 I never before saw a plant so full of life, so perfectly spiritual. It seemed pure enough for the throne of its Creator. I felt as if I were in the presence of superior beings who loved me and beckoned me to come. I sat down beside them and wept for joy. Could angels in their better land show us a more beautiful plant?  — John Muir
Stare. It is the way to educate your eye, and more. Stare, pry, listen, eavesdrop. Die knowing something. You are not here long. — Walker Evans1
 In March, 2011, I reviewed an exhibition on the life and work of the northern California naturalist John Muir: “A tireless champion for a wilderness that he believed to be divinely created, spiritually redemptive, and worthy of protection from Gilded Age laissez-faire industrial expansion, Muir saw getting back to the land at least occasionally as balm for "thousands of tired, nerve-shaken, over-civilized people" — a judgment shared by contemporary visitors to the Yosemite and Sequoia National Parks seeking their own "mountain baptism."2

 While I as a longtime San Francisco resident, an art critic and curator, am anything but a rugged outdoorsman in the Muir mold, and largely confine my jaunts to urban and suburban fastnesses, I have found myself more and more interested in photography during the past decade or so. While I bought my first digital camera—a 4MP Canon A530—in order to make visual notes for reviewing gallery and museum shows, I found that I was seeing the everyday world more and more through eyes trained by art studies. Scenes reminiscent of Romantic landscape paintings, architectural photography, and mixed-media modernist abstractions seemed to appear with increasing regularity. Nowadays, I walk nearly every day, partly from visual curiosity, and partly for exercise, or cheap therapy: the ‘walking cure’ title is a joke version of Freud’s talking cure, which I recycled for a piece on the great photographer, Walker Evans2. I shoot several hundred shots a week, many of which I post on Facebook (after editing and some minimal tweaking). Everyone loves San Francisco, and I am happy to share my interpretations of its scenic splendors as well as its absurd or gritty side, especially these days, as the city is changing so radically: ‘refreshing’ and reinventing itself as the Digital Oz.

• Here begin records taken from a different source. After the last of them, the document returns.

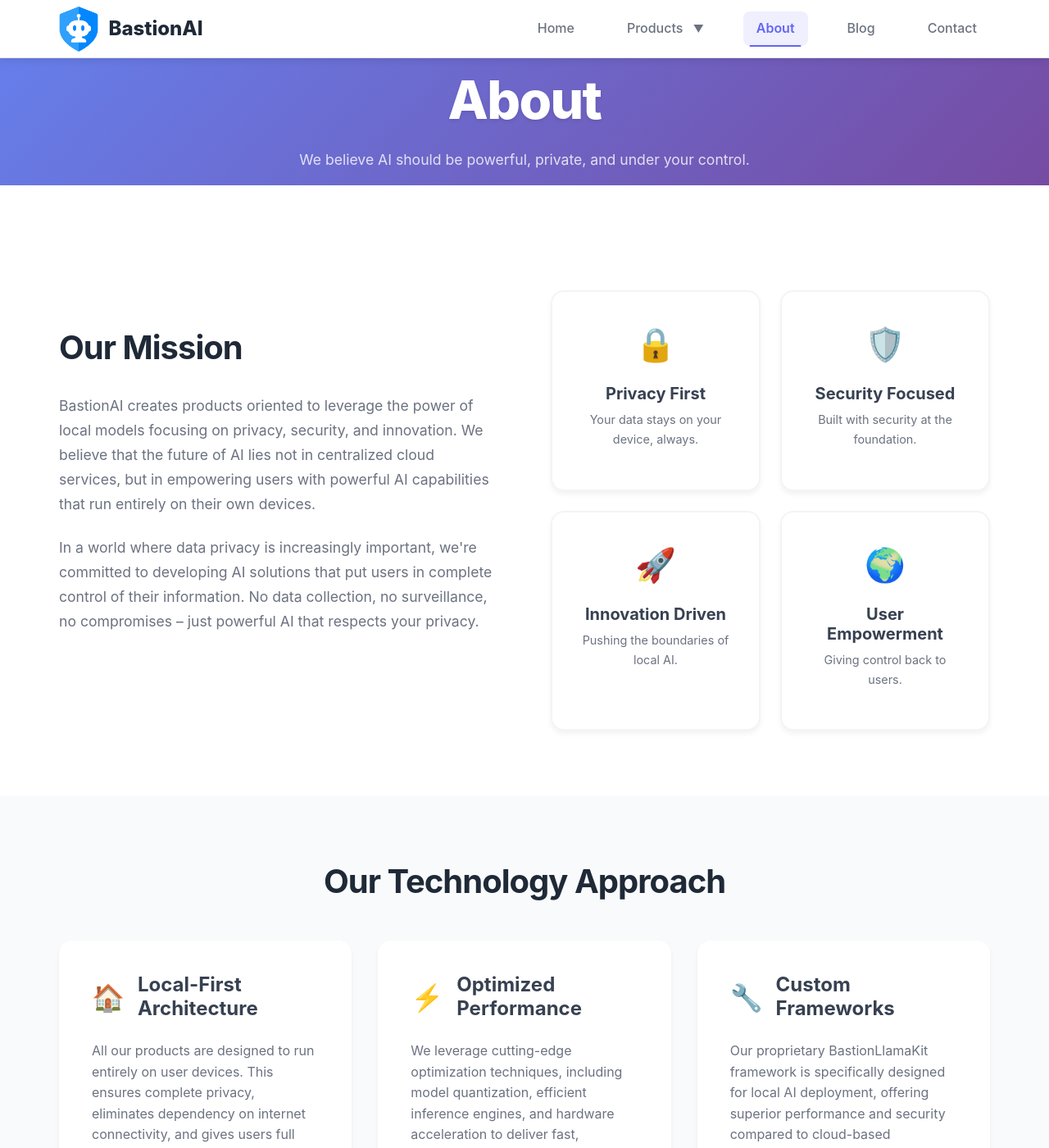
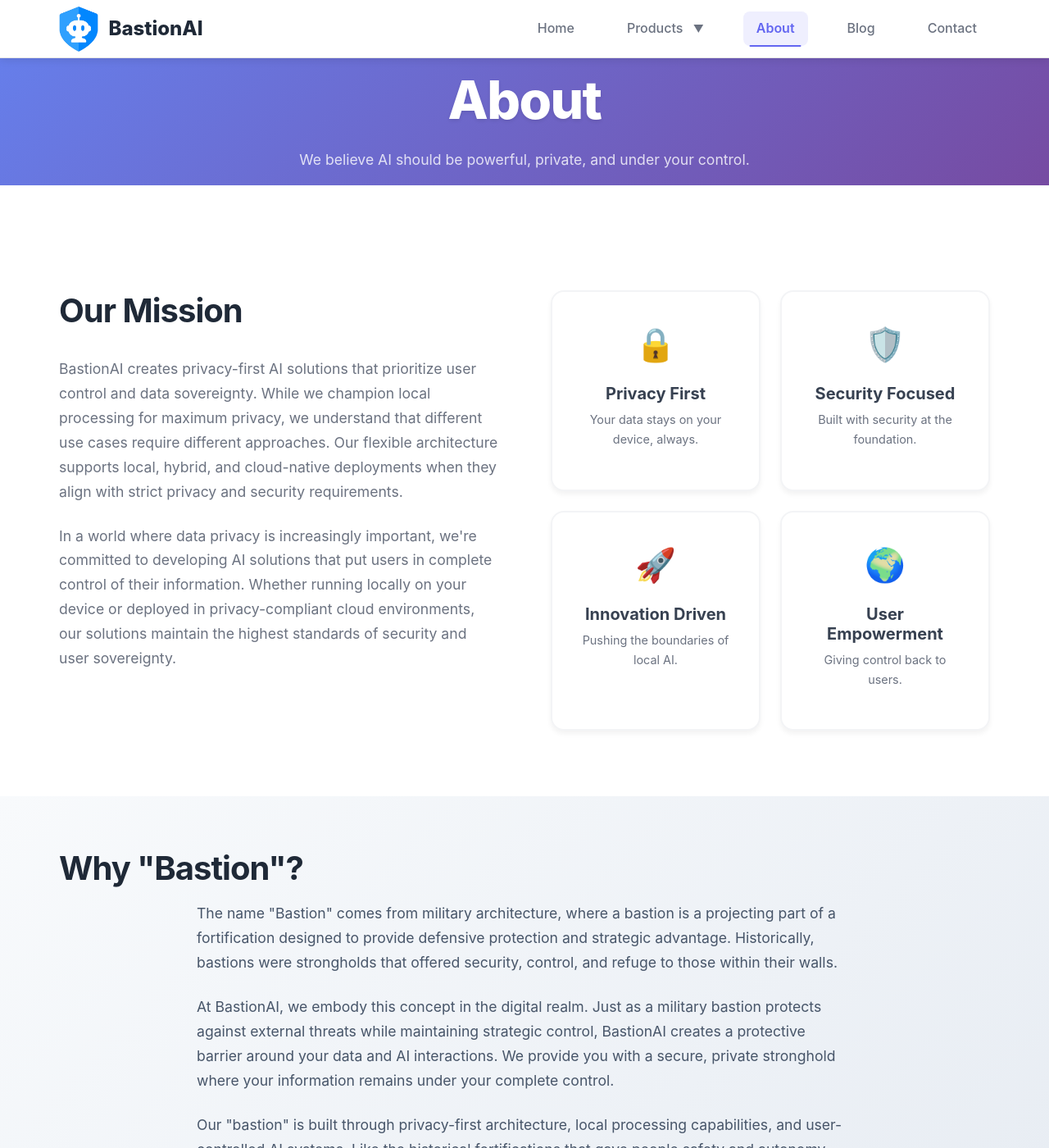
Before and after one commit to BastionAI/bastionai.github.io, a Jekyll site: the page built from about.md, in a window 1280 px wide and 1400 px high. Shown: the whole window at 82% size. Built offline with Jekyll 4.4.1, drawn with Linux system fonts in a browser that asks for light colours; some of the changed text lies outside the part shown.

Commit message:
Revise About and Index pages: Updated the mission statement to emphasize privacy-first AI solutions and flexible deployment options. Added a new section explaining the meaning of "Bastion," highlighting its significance in providing security and user control. Enhanced the timeline in index.md to reflect the transition to privacy-first AI, along with corresponding CSS updates for improved visual presentation.

```diff
--- a/about.md
+++ b/about.md
@@ -17,15 +17,16 @@
       <div class="mission-text">
         <h2>Our Mission</h2>
         <p>
-          BastionAI creates products oriented to leverage the power of local models focusing on
-          privacy, security, and innovation. We believe that the future of AI lies not in
-          centralized cloud services, but in empowering users with powerful AI capabilities
-          that run entirely on their own devices.
+          BastionAI creates privacy-first AI solutions that prioritize user control and data sovereignty.
+          While we champion local processing for maximum privacy, we understand that different use cases
+          require different approaches. Our flexible architecture supports local, hybrid, and cloud-native
+          deployments when they align with strict privacy and security requirements.
         </p>
         <p>
           In a world where data privacy is increasingly important, we're committed to developing
-          AI solutions that put users in complete control of their information. No data collection,
-          no surveillance, no compromises – just powerful AI that respects your privacy.
+          AI solutions that put users in complete control of their information. Whether running
+          locally on your device or deployed in privacy-compliant cloud environments, our solutions
+          maintain the highest standards of security and user sovereignty.
         </p>
       </div>
       <div class="mission-visual">
@@ -49,6 +50,51 @@
             <div class="value-icon">🌍</div>
             <h3>User Empowerment</h3>
             <p>Giving control back to users.</p>
+          </div>
+        </div>
+      </div>
+    </div>
+  </div>
+</section>
+
+<section class="bastion-meaning-section">
+  <div class="container">
+    <h2>Why "Bastion"?</h2>
+    <div class="bastion-explanation">
+      <div class="bastion-content">
+        <p>
+          The name "Bastion" comes from military architecture, where a bastion is a projecting
+          part of a fortification designed to provide defensive protection and strategic advantage.
+          Historically, bastions were strongholds that offered security, control, and refuge to
+          those within their walls.
+        </p>
+        <p>
+          At BastionAI, we embody this concept in the digital realm. Just as a military bastion
+          protects against external threats while maintaining strategic control, BastionAI creates
+          a protective barrier around your data and AI interactions. We provide you with a secure,
+          private stronghold where your information remains under your complete control.
+        </p>
+        <p>
+          Our "bastion" is built through privacy-first architecture, local processing capabilities,
+          and user-controlled AI systems. Like the historical fortifications that gave people
+          safety and autonomy, BastionAI gives you digital sovereignty—the ability to harness
+          powerful AI capabilities while maintaining complete privacy and security.
+        </p>
+        <div class="bastion-metaphor">
+          <div class="metaphor-item">
+            <span class="metaphor-icon">🏰</span>
+            <h4>Your Digital Fortress</h4>
+            <p>Privacy-first architecture that protects your data</p>
+          </div>
+          <div class="metaphor-item">
+            <span class="metaphor-icon">🛡️</span>
+            <h4>Strategic Defense</h4>
+            <p>Multiple layers of security and privacy protection</p>
+          </div>
+          <div class="metaphor-item">
+            <span class="metaphor-icon">👑</span>
+            <h4>Your Sovereignty</h4>
+            <p>Complete control over your AI experience and data</p>
           </div>
         </div>
       </div>
--- a/assets/css/main.css
+++ b/assets/css/main.css
@@ -328,7 +328,7 @@
   top: 0;
   bottom: 0;
   width: 4px;
-  background: linear-gradient(to bottom, #cbd5e1, #3b82f6, #10b981);
+  background: linear-gradient(to bottom, #94a3b8, #64748b, #3b82f6, #10b981);
   transform: translateX(-50%);
   z-index: 1;
 }
@@ -356,6 +356,7 @@
 .timeline-item:nth-child(1) { animation-delay: 0.2s; }
 .timeline-item:nth-child(2) { animation-delay: 0.4s; }
 .timeline-item:nth-child(3) { animation-delay: 0.6s; }
+.timeline-item:nth-child(4) { animation-delay: 0.8s; }
 
 .timeline-marker {
   position: absolute;
--- a/assets/css/pages.css
+++ b/assets/css/pages.css
@@ -327,3 +327,86 @@
     grid-template-columns: 1fr;
   }
 }
+
+/* ==========================================================================
+   Bastion Meaning Section
+   ========================================================================== */
+
+.bastion-meaning-section {
+  padding: 4rem 0;
+  background: linear-gradient(135deg, #f8fafc 0%, #e2e8f0 100%);
+}
+
+.bastion-explanation {
+  max-width: 800px;
+  margin: 0 auto;
+}
+
+.bastion-content p {
+  font-size: 1.1rem;
+  line-height: 1.7;
+  color: #475569;
+  margin-bottom: 1.5rem;
+}
+
+.bastion-metaphor {
+  display: grid;
+  grid-template-columns: repeat(auto-fit, minmax(250px, 1fr));
+  gap: 2rem;
+  margin-top: 3rem;
+}
+
+.metaphor-item {
+  text-align: center;
+  padding: 2rem;
+  background: white;
+  border-radius: 16px;
+  box-shadow: 0 4px 20px rgba(0, 0, 0, 0.08);
+  transition: transform 0.3s ease;
+}
+
+.metaphor-item:hover {
+  transform: translateY(-5px);
+}
+
+.metaphor-icon {
+  font-size: 2.5rem;
+  display: block;
+  margin-bottom: 1rem;
+}
+
+.metaphor-item h4 {
+  color: #1e293b;
+  margin-bottom: 0.5rem;
+  font-size: 1.25rem;
+}
+
+.metaphor-item p {
+  color: #64748b;
+  font-size: 0.95rem;
+  margin: 0;
+}
+
+@media (max-width: 768px) {
+  .bastion-meaning-section {
+    padding: 2rem 0;
+  }
+
+  .bastion-content p {
+    font-size: 1rem;
+  }
+
+  .bastion-metaphor {
+    grid-template-columns: 1fr;
+    gap: 1.5rem;
+    margin-top: 2rem;
+  }
+
+  .metaphor-item {
+    padding: 1.5rem;
+  }
+
+  .metaphor-icon {
+    font-size: 2rem;
+  }
+}
```
Also changed, not shown: index.md (+41 -19 lines).
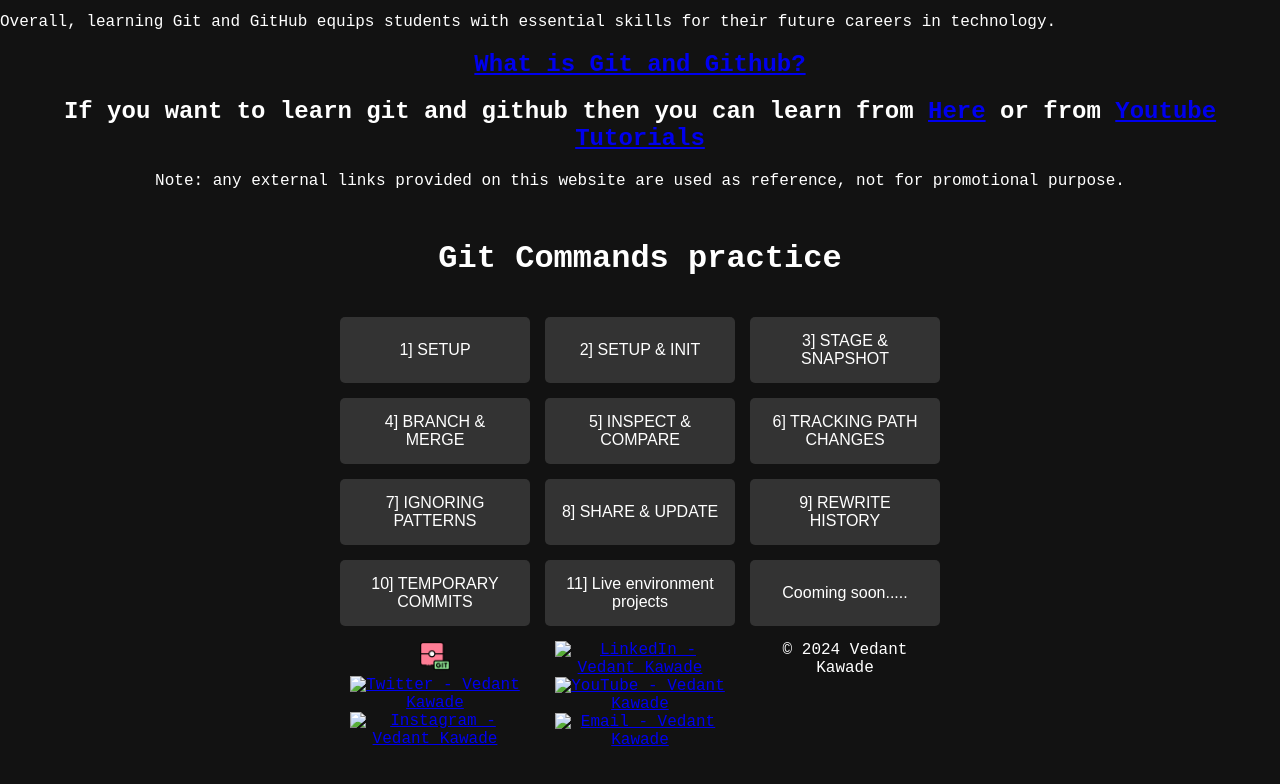
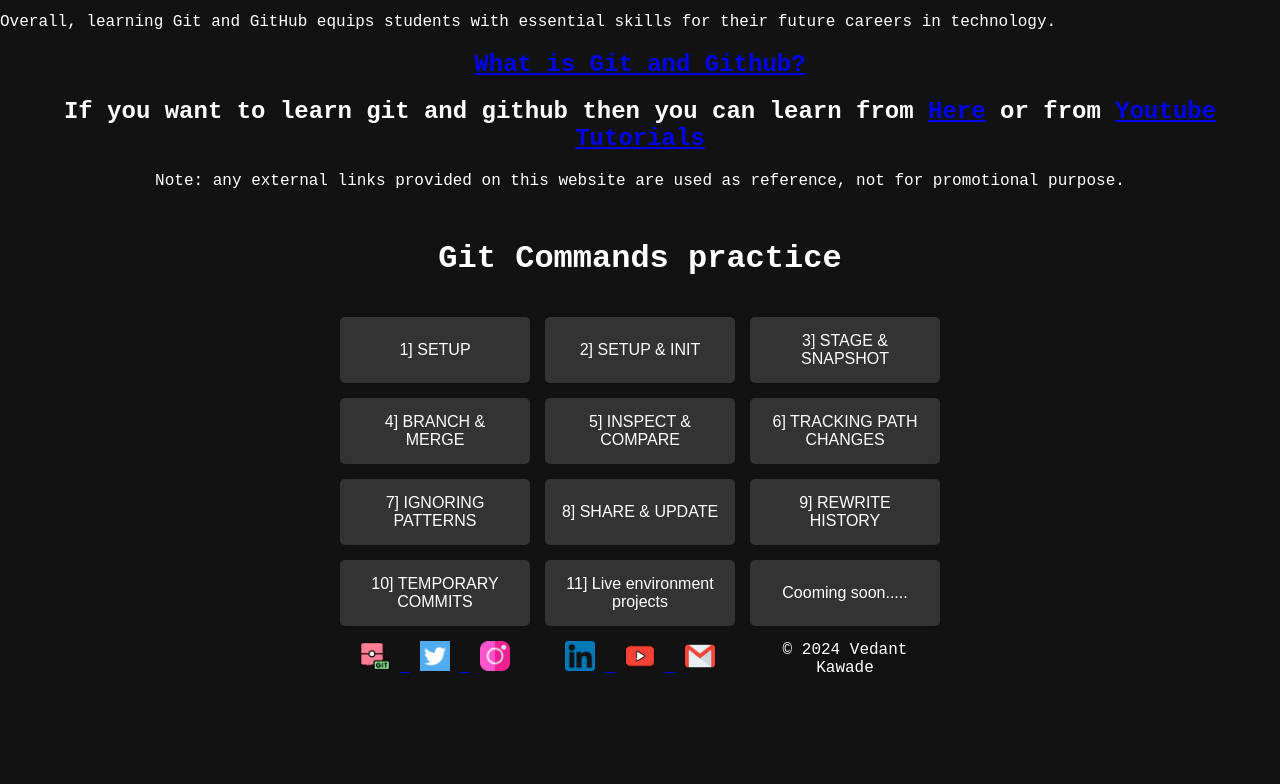
Before and after one commit to VedantKawade3/face-detection, a plain HTML site: page index.html in a window 1280 px wide. Shown: the part 338-1122 px from the top of the page. After the commit the page ends 1055 px from the top, so only its background shows below. Drawn offline with Linux system fonts and the light colour scheme; the site is published under a folder, as on GitHub Pages, so addresses that start at the root find nothing.

Commit message:
Update index.html

```diff
--- a/index.html
+++ b/index.html
@@ -168,21 +168,21 @@
             <img src="./images/git.png" alt="Vedant Kawade" width="30px" />
         </a>
         <a href="https://x.com/Vedant_Kawade07">
-            <img src="/images/twitter.png" alt="Twitter - Vedant Kawade" width="30px" />
+            <img src="./images/twitter.png" alt="Twitter - Vedant Kawade" width="30px" />
         </a>
         <a href="https://www.instagram.com/vedant">
-            <img src="/images/instagram.png" alt="Instagram - Vedant Kawade" width="30px" />
+            <img src="./images/instagram.png" alt="Instagram - Vedant Kawade" width="30px" />
         </a>
         </div>
         <div class="social-icons">
             <a href="https://www.linkedin.com/in/vedant-kawade-09501b278/">
-            <img src="/images/linkedin.png" alt="LinkedIn - Vedant Kawade" width="30px" />
+            <img src="./images/linkedin.png" alt="LinkedIn - Vedant Kawade" width="30px" />
         </a>
         <a href="https://youtube.com/@evil_shark-b1s?si=BXq1C3zx-CPWadA5">
-            <img src="/images/youtube.png" alt="YouTube - Vedant Kawade" width="30px" />
+            <img src="./images/youtube.png" alt="YouTube - Vedant Kawade" width="30px" />
         </a>
         <a href="mailto:vedantkawade.official@gmail.com">
-            <img src="/images/gmail.png" alt="Email - Vedant Kawade" width="30px" />
+            <img src="./images/gmail.png" alt="Email - Vedant Kawade" width="30px" />
         </a>
         </div>
         <footer>
@@ -204,19 +204,19 @@
         <img src="https://github.com/VedantKawade3/Git-practice-in-live-environment/blob/main/images/git.png?raw=true" alt="Vedant Kawade" width="30px" />
     </a>
     <a href="https://x.com/Vedant_Kawade07">
-        <img src="/images/twitter.png" alt="Twitter - Vedant Kawade" width="30px" />
+        <img src="./images/twitter.png" alt="Twitter - Vedant Kawade" width="30px" />
     </a>
     <a href="https://www.instagram.com/vedant">
-        <img src="/images/instagram.png" alt="Instagram - Vedant Kawade" width="30px" />
+        <img src="./images/instagram.png" alt="Instagram - Vedant Kawade" width="30px" />
     </a>
     <a href="https://www.linkedin.com/in/vedant-kawade-09501b278/">
-        <img src="/images/linkedin.png" alt="LinkedIn - Vedant Kawade" width="30px" />
+        <img src="./images/linkedin.png" alt="LinkedIn - Vedant Kawade" width="30px" />
     </a>
     <a href="https://youtube.com/@evil_shark-b1s?si=BXq1C3zx-CPWadA5">
-        <img src="/images/youtube.png" alt="YouTube - Vedant Kawade" width="30px" />
+        <img src="./images/youtube.png" alt="YouTube - Vedant Kawade" width="30px" />
     </a>
     <a href="mailto:vedantkawade.official@gmail.com">
-        <img src="/images/gmail.png" alt="Email - Vedant Kawade" width="30px" />
+        <img src="./images/gmail.png" alt="Email - Vedant Kawade" width="30px" />
     </a>
     </div>
     <footer>
```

 My thanks to Gallery 25 Curator Charles Anselmo, whom I met, years ago, at Stanford Art Spaces, with whom I journeyed on photo safari to Havana in 2012, and with whom I serve as art juror for UC San Francisco’s Art for Aids annual auction. His interest in the images and his superlative printing skills are responsible for this show, my first foray back into the art world as a visual artist since taking up the camera of the itinerant, flâneur and pilgrim.



Way Bay at Berkeley Art Museum (reprinted from East Bay Monthly January 2018)


The Bay Area as Creative Center at BAM

Our local art museums have been on a roll lately, with exhibitions of Edvard Munch, Claude Monet, Walker Evans, Joan Brown, Charles Howard, Robert Rauschenberg, Martin Wong, and Gustav Klimt. Berkeley Art Museum continues the hot streak with an ambitious survey of two hundred-odd works— with film, performance, poetry, and ephemera as well as traditional paintings, drawings, and prints—from the past three centuries, including works by Joan Brown, Bruce Conner, Jay DeFeo, Richard Diebenkorn, Sargent Johnson, Chiura Obata, Charles Howard and Rosie Lee Tompkins. Several dozen of the works are new acquisitions made specifically for Way Bay, with sizeable representations of emerging women and minority artists. Complementing BAMPFA’s collections are artifacts borrowed from UC Berkeley’s Bancroft Library and Hearst Museum of Anthropology.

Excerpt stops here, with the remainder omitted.